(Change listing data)
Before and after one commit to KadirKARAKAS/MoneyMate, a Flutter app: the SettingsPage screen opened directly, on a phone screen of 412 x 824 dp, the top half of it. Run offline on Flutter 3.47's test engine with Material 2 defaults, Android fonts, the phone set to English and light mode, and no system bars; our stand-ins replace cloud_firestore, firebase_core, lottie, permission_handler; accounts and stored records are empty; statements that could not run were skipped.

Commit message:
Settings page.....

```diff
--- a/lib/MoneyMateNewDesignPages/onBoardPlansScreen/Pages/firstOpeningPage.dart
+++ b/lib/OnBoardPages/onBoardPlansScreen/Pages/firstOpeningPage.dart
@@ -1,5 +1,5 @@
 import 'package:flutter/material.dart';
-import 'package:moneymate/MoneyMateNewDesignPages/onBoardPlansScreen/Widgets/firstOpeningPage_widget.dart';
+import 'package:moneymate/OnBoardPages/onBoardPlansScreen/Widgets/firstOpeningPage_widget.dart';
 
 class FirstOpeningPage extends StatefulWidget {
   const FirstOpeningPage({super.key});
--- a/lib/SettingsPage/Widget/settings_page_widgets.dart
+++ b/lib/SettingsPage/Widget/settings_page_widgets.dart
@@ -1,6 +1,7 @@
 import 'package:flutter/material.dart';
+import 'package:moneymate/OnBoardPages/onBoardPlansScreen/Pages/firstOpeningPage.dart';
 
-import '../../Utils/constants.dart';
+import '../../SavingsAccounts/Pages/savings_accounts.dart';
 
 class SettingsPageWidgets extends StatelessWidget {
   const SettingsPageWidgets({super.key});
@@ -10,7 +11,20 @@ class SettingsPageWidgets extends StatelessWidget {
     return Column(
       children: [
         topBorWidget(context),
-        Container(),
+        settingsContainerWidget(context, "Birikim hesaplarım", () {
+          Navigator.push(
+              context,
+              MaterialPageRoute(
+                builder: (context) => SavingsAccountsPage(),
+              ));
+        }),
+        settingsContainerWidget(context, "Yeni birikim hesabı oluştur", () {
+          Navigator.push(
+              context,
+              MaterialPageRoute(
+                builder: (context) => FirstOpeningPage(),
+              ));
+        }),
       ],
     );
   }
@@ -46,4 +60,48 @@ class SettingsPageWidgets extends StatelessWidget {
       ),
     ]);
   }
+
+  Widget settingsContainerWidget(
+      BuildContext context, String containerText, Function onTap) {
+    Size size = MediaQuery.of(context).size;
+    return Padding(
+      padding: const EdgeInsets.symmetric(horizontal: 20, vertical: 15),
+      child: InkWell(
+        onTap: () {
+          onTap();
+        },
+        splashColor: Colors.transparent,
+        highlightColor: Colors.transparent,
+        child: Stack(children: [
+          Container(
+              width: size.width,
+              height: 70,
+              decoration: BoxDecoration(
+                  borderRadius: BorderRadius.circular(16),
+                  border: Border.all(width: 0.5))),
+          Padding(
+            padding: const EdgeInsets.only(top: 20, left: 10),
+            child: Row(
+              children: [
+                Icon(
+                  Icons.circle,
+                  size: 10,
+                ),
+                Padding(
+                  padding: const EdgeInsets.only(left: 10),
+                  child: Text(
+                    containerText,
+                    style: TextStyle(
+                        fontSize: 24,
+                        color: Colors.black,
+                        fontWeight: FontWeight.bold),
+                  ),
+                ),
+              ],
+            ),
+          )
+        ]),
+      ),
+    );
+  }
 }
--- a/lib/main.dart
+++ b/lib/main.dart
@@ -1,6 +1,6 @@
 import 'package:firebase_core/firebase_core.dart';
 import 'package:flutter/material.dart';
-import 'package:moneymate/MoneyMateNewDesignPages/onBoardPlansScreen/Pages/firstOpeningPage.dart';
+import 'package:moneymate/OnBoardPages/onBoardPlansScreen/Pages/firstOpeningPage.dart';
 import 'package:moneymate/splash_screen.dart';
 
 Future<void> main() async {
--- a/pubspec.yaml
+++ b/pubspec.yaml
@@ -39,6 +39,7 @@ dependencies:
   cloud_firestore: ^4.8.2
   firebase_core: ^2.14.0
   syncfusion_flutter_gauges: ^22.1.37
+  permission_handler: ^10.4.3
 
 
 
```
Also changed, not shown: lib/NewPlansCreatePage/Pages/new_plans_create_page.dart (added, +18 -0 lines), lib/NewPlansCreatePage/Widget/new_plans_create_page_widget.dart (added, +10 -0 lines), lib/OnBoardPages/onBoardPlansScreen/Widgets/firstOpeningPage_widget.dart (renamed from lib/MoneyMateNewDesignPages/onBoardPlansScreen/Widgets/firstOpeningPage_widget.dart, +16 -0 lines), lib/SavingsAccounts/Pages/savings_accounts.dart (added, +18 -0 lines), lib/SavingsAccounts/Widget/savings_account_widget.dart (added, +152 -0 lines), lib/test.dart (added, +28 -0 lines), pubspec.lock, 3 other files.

◆ **What you need to do**:
Each entry above must be retyped exactly.

◆ **Result of the exercise**:
Before and after one commit to KadirKARAKAS/MoneyMate, a Flutter app: the SettingsPage screen opened directly, on a phone screen of 412 x 824 dp, the top half of it. Run offline on Flutter 3.47's test engine with Material 2 defaults, Android fonts, the phone set to English and light mode, and no system bars; our stand-ins replace cloud_firestore, firebase_core, lottie, permission_handler; accounts and stored records are empty; statements that could not run were skipped.

Commit message:
Settings page.....

```diff
--- a/lib/MoneyMateNewDesignPages/onBoardPlansScreen/Pages/firstOpeningPage.dart
+++ b/lib/OnBoardPages/onBoardPlansScreen/Pages/firstOpeningPage.dart
@@ -1,5 +1,5 @@
 import 'package:flutter/material.dart';
-import 'package:moneymate/MoneyMateNewDesignPages/onBoardPlansScreen/Widgets/firstOpeningPage_widget.dart';
+import 'package:moneymate/OnBoardPages/onBoardPlansScreen/Widgets/firstOpeningPage_widget.dart';
 
 class FirstOpeningPage extends StatefulWidget {
   const FirstOpeningPage({super.key});
--- a/lib/SettingsPage/Widget/settings_page_widgets.dart
+++ b/lib/SettingsPage/Widget/settings_page_widgets.dart
@@ -1,6 +1,7 @@
 import 'package:flutter/material.dart';
+import 'package:moneymate/OnBoardPages/onBoardPlansScreen/Pages/firstOpeningPage.dart';
 
-import '../../Utils/constants.dart';
+import '../../SavingsAccounts/Pages/savings_accounts.dart';
 
 class SettingsPageWidgets extends StatelessWidget {
   const SettingsPageWidgets({super.key});
@@ -10,7 +11,20 @@ class SettingsPageWidgets extends StatelessWidget {
     return Column(
       children: [
         topBorWidget(context),
-        Container(),
+        settingsContainerWidget(context, "Birikim hesaplarım", () {
+          Navigator.push(
+              context,
+              MaterialPageRoute(
+                builder: (context) => SavingsAccountsPage(),
+              ));
+        }),
+        settingsContainerWidget(context, "Yeni birikim hesabı oluştur", () {
+          Navigator.push(
+              context,
+              MaterialPageRoute(
+                builder: (context) => FirstOpeningPage(),
+              ));
+        }),
       ],
     );
   }
@@ -46,4 +60,48 @@ class SettingsPageWidgets extends StatelessWidget {
       ),
     ]);
   }
+
+  Widget settingsContainerWidget(
+      BuildContext context, String containerText, Function onTap) {
+    Size size = MediaQuery.of(context).size;
+    return Padding(
+      padding: const EdgeInsets.symmetric(horizontal: 20, vertical: 15),
+      child: InkWell(
+        onTap: () {
+          onTap();
+        },
+        splashColor: Colors.transparent,
+        highlightColor: Colors.transparent,
+        child: Stack(children: [
+          Container(
+              width: size.width,
+              height: 70,
+              decoration: BoxDecoration(
+                  borderRadius: BorderRadius.circular(16),
+                  border: Border.all(width: 0.5))),
+          Padding(
+            padding: const EdgeInsets.only(top: 20, left: 10),
+            child: Row(
+              children: [
+                Icon(
+                  Icons.circle,
+                  size: 10,
+                ),
+                Padding(
+                  padding: const EdgeInsets.only(left: 10),
+                  child: Text(
+                    containerText,
+                    style: TextStyle(
+                        fontSize: 24,
+                        color: Colors.black,
+                        fontWeight: FontWeight.bold),
+                  ),
+                ),
+              ],
+            ),
+          )
+        ]),
+      ),
+    );
+  }
 }
--- a/lib/main.dart
+++ b/lib/main.dart
@@ -1,6 +1,6 @@
 import 'package:firebase_core/firebase_core.dart';
 import 'package:flutter/material.dart';
-import 'package:moneymate/MoneyMateNewDesignPages/onBoardPlansScreen/Pages/firstOpeningPage.dart';
+import 'package:moneymate/OnBoardPages/onBoardPlansScreen/Pages/firstOpeningPage.dart';
 import 'package:moneymate/splash_screen.dart';
 
 Future<void> main() async {
--- a/pubspec.yaml
+++ b/pubspec.yaml
@@ -39,6 +39,7 @@ dependencies:
   cloud_firestore: ^4.8.2
   firebase_core: ^2.14.0
   syncfusion_flutter_gauges: ^22.1.37
+  permission_handler: ^10.4.3
 
 
 
```
Also changed, not shown: lib/NewPlansCreatePage/Pages/new_plans_create_page.dart (added, +18 -0 lines), lib/NewPlansCreatePage/Widget/new_plans_create_page_widget.dart (added, +10 -0 lines), lib/OnBoardPages/onBoardPlansScreen/Widgets/firstOpeningPage_widget.dart (renamed from lib/MoneyMateNewDesignPages/onBoardPlansScreen/Widgets/firstOpeningPage_widget.dart, +16 -0 lines), lib/SavingsAccounts/Pages/savings_accounts.dart (added, +18 -0 lines), lib/SavingsAccounts/Widget/savings_account_widget.dart (added, +152 -0 lines), lib/test.dart (added, +28 -0 lines), pubspec.lock, 3 other files.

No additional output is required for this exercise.